Condos offer a lucrative return over time

In 1982, Brad Lamb was studying engineering at Queen's University in Kingston and sharing a seven-bedroom house with nine others. With monthly rent set at $100 per person, it was a great deal for cash-strapped students. But when the owners put the property up for sale at $50,000 one spring day, young Brad was stunned.

"I pulled out my calculator and figured out how much a mortgage would cost," recalls Lamb. "The taxes were on the flyer and I figured these guys were making crazy money. The net cash flow after all costs, with a 25 per cent down payment, was something to the tune of $6,000 a year, and that was just free cash flow."

Armed with his engineering degree, Lamb promptly set out to become a landlord. He worked for four years as an engineer while buying and selling property "with other people's money," he says. By 1988, he was earning $50,000 a year as an engineer yet "my real estate agent made $70,000 from me alone that year in real estate commissions." It was enough to hang up his pinky ring, earn a real estate licence and get into the game full-time.

Since then, Lamb has bought, sold and managed several hundred properties, mainly in condominium towers in Toronto, Ottawa and Montreal. The profit earned him the seed capital to launch Lamb Development Corp. in 2001 for $3 million, and it solidified his opinion that buying condos as investments is a wise move.

"An individual can easily manage four or five condominium rental suites and have a full-time job," Lamb says. "Four or five, after 25 years, will make you enough money to live like a king. You'll pay off your mortgage, you'll have $2 million or $3 million of net equity. And anyone can retire on that."

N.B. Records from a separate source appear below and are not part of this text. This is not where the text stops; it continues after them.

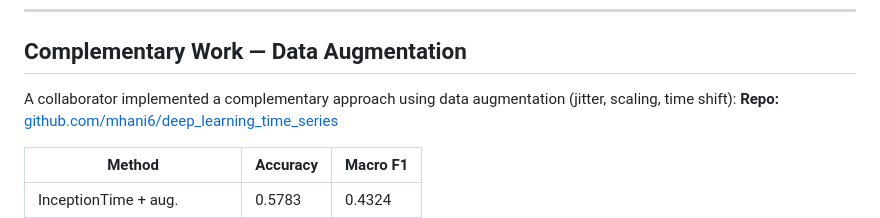
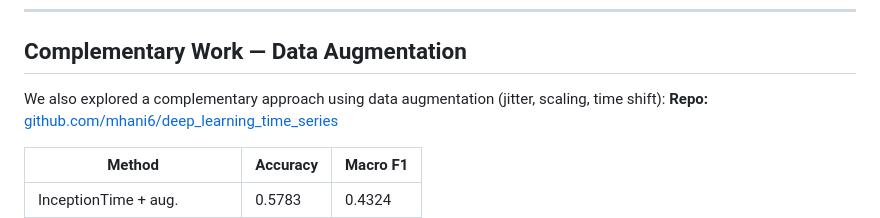
Before and after one commit to coulzie031/DeepLearningForTimeSeries, a Markdown page: README.md, the part around the change. Rendered like a GitHub page.

```diff
--- a/README.md
+++ b/README.md
@@ -44,7 +44,7 @@ Both notebooks run on **Google Colab (T4 GPU)** and clone this repo automaticall
 
 ## Complementary Work — Data Augmentation
 
-A collaborator implemented a complementary approach using data augmentation (jitter, scaling, time shift):
+We also explored a complementary approach using data augmentation (jitter, scaling, time shift):
 **Repo:** [github.com/mhani6/deep_learning_time_series](https://github.com/mhani6/deep_learning_time_series)
 
 | Method | Accuracy | Macro F1 |
```
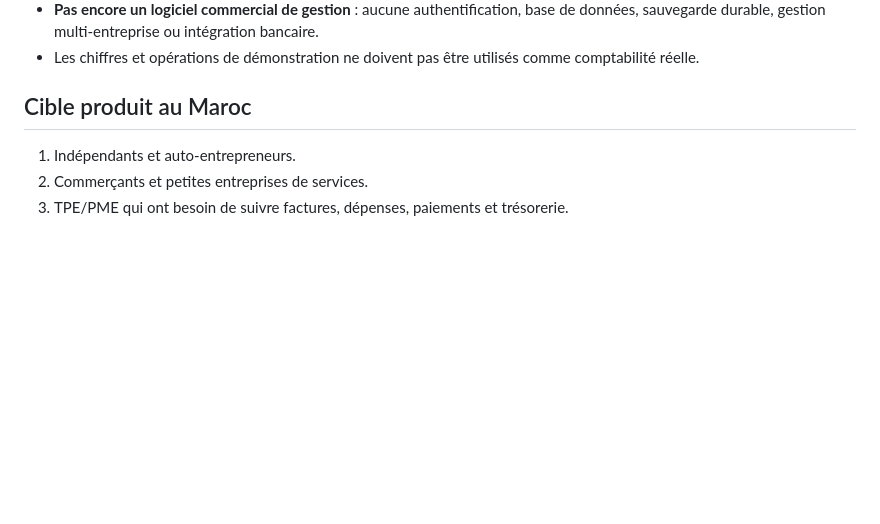
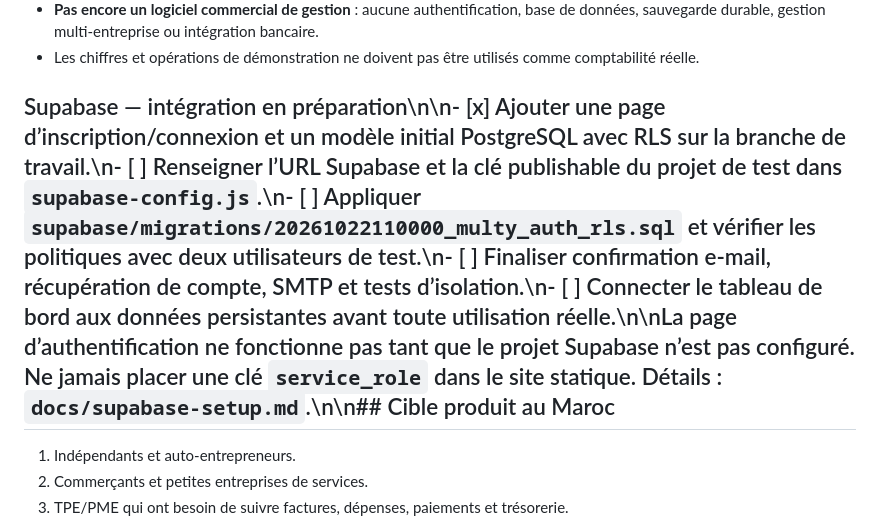
Before and after one commit to bdssmdkacem-dot/Multy, a Markdown page: README.md, the part around the change. Rendered like a GitHub page; blank space fills up the shorter version.

Commit message:
Document Supabase integration foundation and setup gates

```diff
--- a/README.md
+++ b/README.md
@@ -11,7 +11,7 @@ Multy est actuellement un site vitrine et un tableau de bord interactif de démo
 - **Pas encore un logiciel commercial de gestion** : aucune authentification, base de données, sauvegarde durable, gestion multi-entreprise ou intégration bancaire.
 - Les chiffres et opérations de démonstration ne doivent pas être utilisés comme comptabilité réelle.
 
-## Cible produit au Maroc
+## Supabase — intégration en préparation\n\n- [x] Ajouter une page d’inscription/connexion et un modèle initial PostgreSQL avec RLS sur la branche de travail.\n- [ ] Renseigner l’URL Supabase et la clé publishable du projet de test dans `supabase-config.js`.\n- [ ] Appliquer `supabase/migrations/20261022110000_multy_auth_rls.sql` et vérifier les politiques avec deux utilisateurs de test.\n- [ ] Finaliser confirmation e-mail, récupération de compte, SMTP et tests d’isolation.\n- [ ] Connecter le tableau de bord aux données persistantes avant toute utilisation réelle.\n\nLa page d’authentification ne fonctionne pas tant que le projet Supabase n’est pas configuré. Ne jamais placer une clé `service_role` dans le site statique. Détails : `docs/supabase-setup.md`.\n\n## Cible produit au Maroc
 
 1. Indépendants et auto-entrepreneurs.
 2. Commerçants et petites entreprises de services.
```
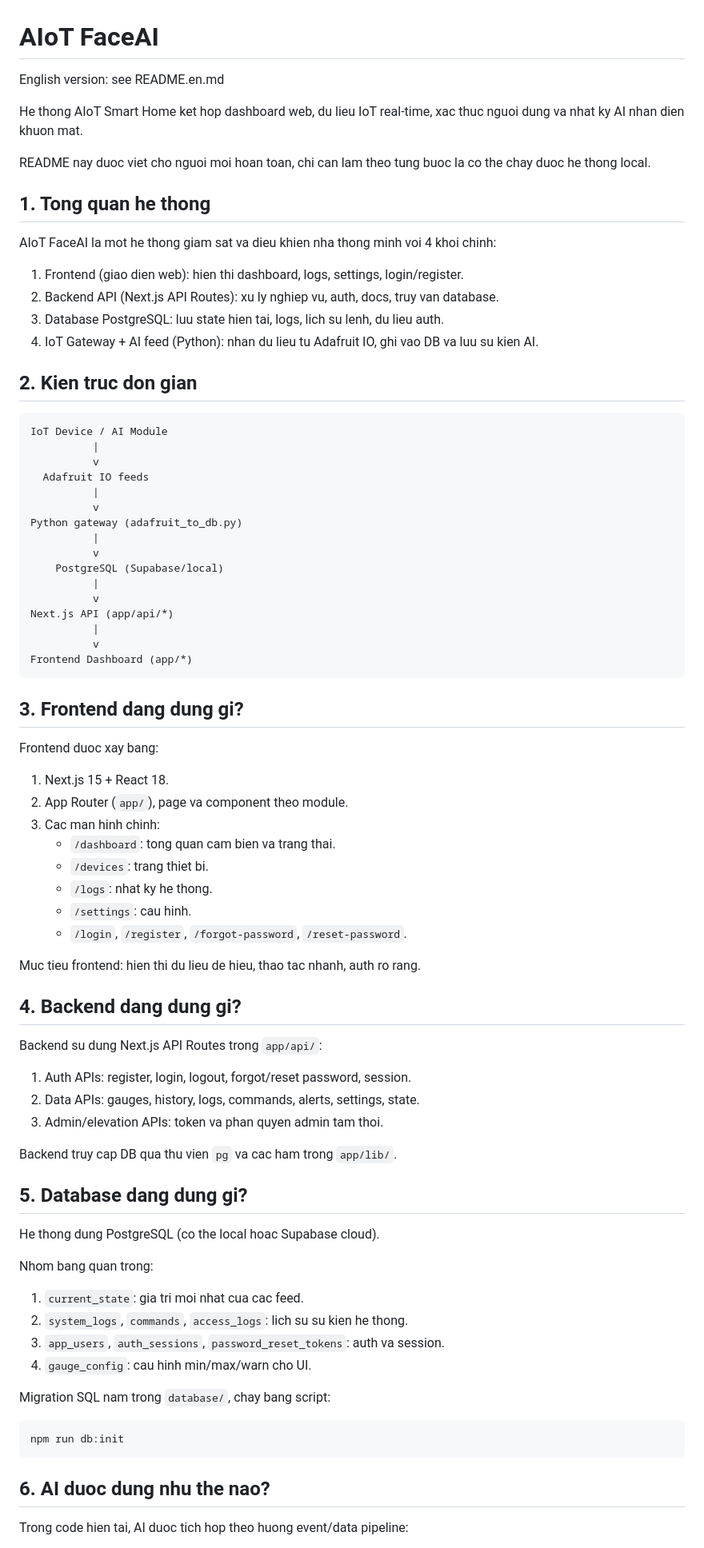
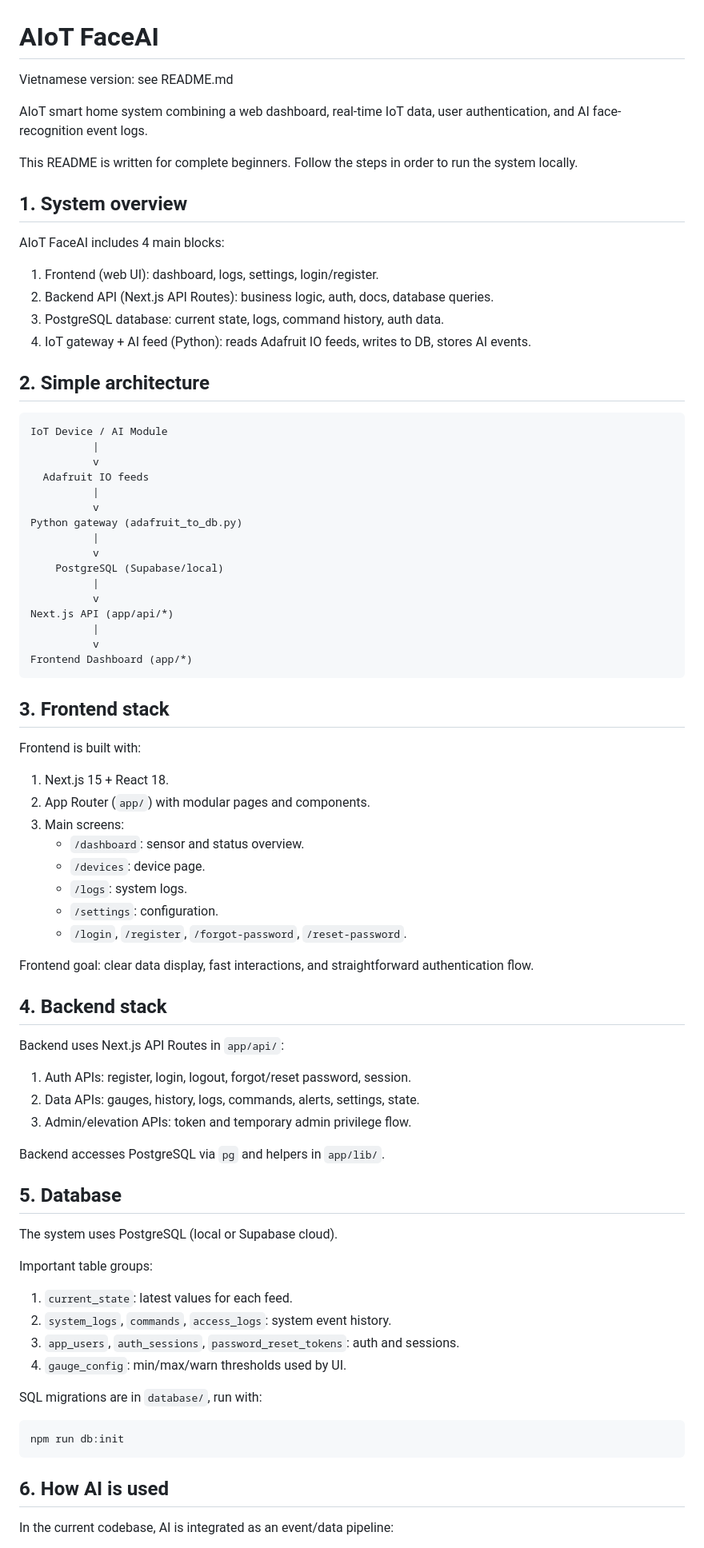
Before and after one commit to THVKhang/AIoT_FaceAI, a Markdown page: README.md, the part around one of its changes. Shown at 80% size. GitHub-like rendering.

````diff
--- a/README.md
+++ b/README.md
@@ -1,84 +1,84 @@
 # AIoT FaceAI
 
-English version: see README.en.md
+Vietnamese version: see README.md
 
-He thong AIoT Smart Home ket hop dashboard web, du lieu IoT real-time, xac thuc nguoi dung va nhat ky AI nhan dien khuon mat.
+AIoT smart home system combining a web dashboard, real-time IoT data, user authentication, and AI face-recognition event logs.
 
-README nay duoc viet cho nguoi moi hoan toan, chi can lam theo tung buoc la co the chay duoc he thong local.
+This README is written for complete beginners. Follow the steps in order to run the system locally.
 
-## 1. Tong quan he thong
+## 1. System overview
 
-AIoT FaceAI la mot he thong giam sat va dieu khien nha thong minh voi 4 khoi chinh:
+AIoT FaceAI includes 4 main blocks:
 
-1. Frontend (giao dien web): hien thi dashboard, logs, settings, login/register.
-2. Backend API (Next.js API Routes): xu ly nghiep vu, auth, docs, truy van database.
-3. Database PostgreSQL: luu state hien tai, logs, lich su lenh, du lieu auth.
-4. IoT Gateway + AI feed (Python): nhan du lieu tu Adafruit IO, ghi vao DB va luu su kien AI.
+1. Frontend (web UI): dashboard, logs, settings, login/register.
+2. Backend API (Next.js API Routes): business logic, auth, docs, database queries.
+3. PostgreSQL database: current state, logs, command history, auth data.
+4. IoT gateway + AI feed (Python): reads Adafruit IO feeds, writes to DB, stores AI events.
 
-## 2. Kien truc don gian
+## 2. Simple architecture
 
 ```text
 IoT Device / AI Module
-		  |
-		  v
+          |
+          v
   Adafruit IO feeds
-		  |
-		  v
+          |
+          v
 Python gateway (adafruit_to_db.py)
-		  |
-		  v
-	PostgreSQL (Supabase/local)
-		  |
-		  v
+          |
+          v
+    PostgreSQL (Supabase/local)
+          |
+          v
 Next.js API (app/api/*)
-		  |
-		  v
+          |
+          v
 Frontend Dashboard (app/*)
 ```
 
-## 3. Frontend dang dung gi?
+## 3. Frontend stack
 
-Frontend duoc xay bang:
+Frontend is built with:
 
 1. Next.js 15 + React 18.
-2. App Router (`app/`), page va component theo module.
-3. Cac man hinh chinh:
-	- `/dashboard`: tong quan cam bien va trang thai.
-	- `/devices`: trang thiet bi.
-	- `/logs`: nhat ky he thong.
-	- `/settings`: cau hinh.
-	- `/login`, `/register`, `/forgot-password`, `/reset-password`.
+2. App Router (`app/`) with modular pages and components.
+3. Main screens:
+   - `/dashboard`: sensor and status overview.
+   - `/devices`: device page.
+   - `/logs`: system logs.
+   - `/settings`: configuration.
+   - `/login`, `/register`, `/forgot-password`, `/reset-password`.
 
-Muc tieu frontend: hien thi du lieu de hieu, thao tac nhanh, auth ro rang.
+Frontend goal: clear data display, fast interactions, and straightforward authentication flow.
 
-## 4. Backend dang dung gi?
+## 4. Backend stack
 
-Backend su dung Next.js API Routes trong `app/api/`:
+Backend uses Next.js API Routes in `app/api/`:
 
 1. Auth APIs: register, login, logout, forgot/reset password, session.
 2. Data APIs: gauges, history, logs, commands, alerts, settings, state.
-3. Admin/elevation APIs: token va phan quyen admin tam thoi.
+3. Admin/elevation APIs: token and temporary admin privilege flow.
 
-Backend truy cap DB qua thu vien `pg` va cac ham trong `app/lib/`.
+Backend accesses PostgreSQL via `pg` and helpers in `app/lib/`.
 
-## 5. Database dang dung gi?
+## 5. Database
 
-He thong dung PostgreSQL (co the local hoac Supabase cloud).
+The system uses PostgreSQL (local or Supabase cloud).
 
-Nhom bang quan trong:
+Important table groups:
 
-1. `current_state`: gia tri moi nhat cua cac feed.
-2. `system_logs`, `commands`, `access_logs`: lich su su kien he thong.
-3. `app_users`, `auth_sessions`, `password_reset_tokens`: auth va session.
-4. `gauge_config`: cau hinh min/max/warn cho UI.
+1. `current_state`: latest values for each feed.
+2. `system_logs`, `commands`, `access_logs`: system event history.
+3. `app_users`, `auth_sessions`, `password_reset_tokens`: auth and sessions.
+4. `gauge_config`: min/max/warn thresholds used by UI.
 
-Migration SQL nam trong `database/`, chay bang script:
+SQL migrations are in `database/`, run with:
 
 ```bash
 npm run db:init
 ```
 
-## 6. AI duoc dung nhu the nao?
+## 6. How AI is used
 
-Trong code hien tai, AI duoc tich hop theo huong event/data pipeline:
+In the current codebase, AI is integrated as an event/data pipeline:
 
````
Also changed, not shown: other parts of README.md (+58 -58 lines), README.en.md (deleted, +0 -243 lines).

With cranes continuing to dot the city, there's no shortage of condominium units. Urbanation reports 50 per cent of new condos sold in the Toronto Census Metropolitan Area are purchased by investors, with the number skyrocketing to 90 per cent in parts of downtown where price per square foot averages $550. Gone is the bad rap of the 1990s when investors were considered speculators, unable to come up with enough funds to close the deal. Today's investors are classy businesspeople, and they are generally renting to responsible tenants who simply can't yet afford to buy.

Urbanation places the average rental price at $2.11 per square foot, up 2.2 per cent from last year.

With nearly 18,000 new condominium suites selling annually over the past five years, it's predicted an additional 7,000 suites will be added to the condominium rental pool annually over the next few years.

By far, buyers originally from Pakistan, India, Iran, China, Korea and Russia are the biggest investors in Toronto's condo market. According to Simon Mass, senior vice-president at The Condo Store, most have lived in Canada for years and were raised in cultures where owning property pays off.

"You typically don't get any WASP buyers in preconstruction condos," says Mass, whose company matches affluent clients with about 1,200 pre-construction units every year. "Go to an opening and you'll see everybody who's buying is of a certain ethnic group because they believe in the market. In their own countries they became very wealthy on real estate.

 SOURCE: The Montreal Gazette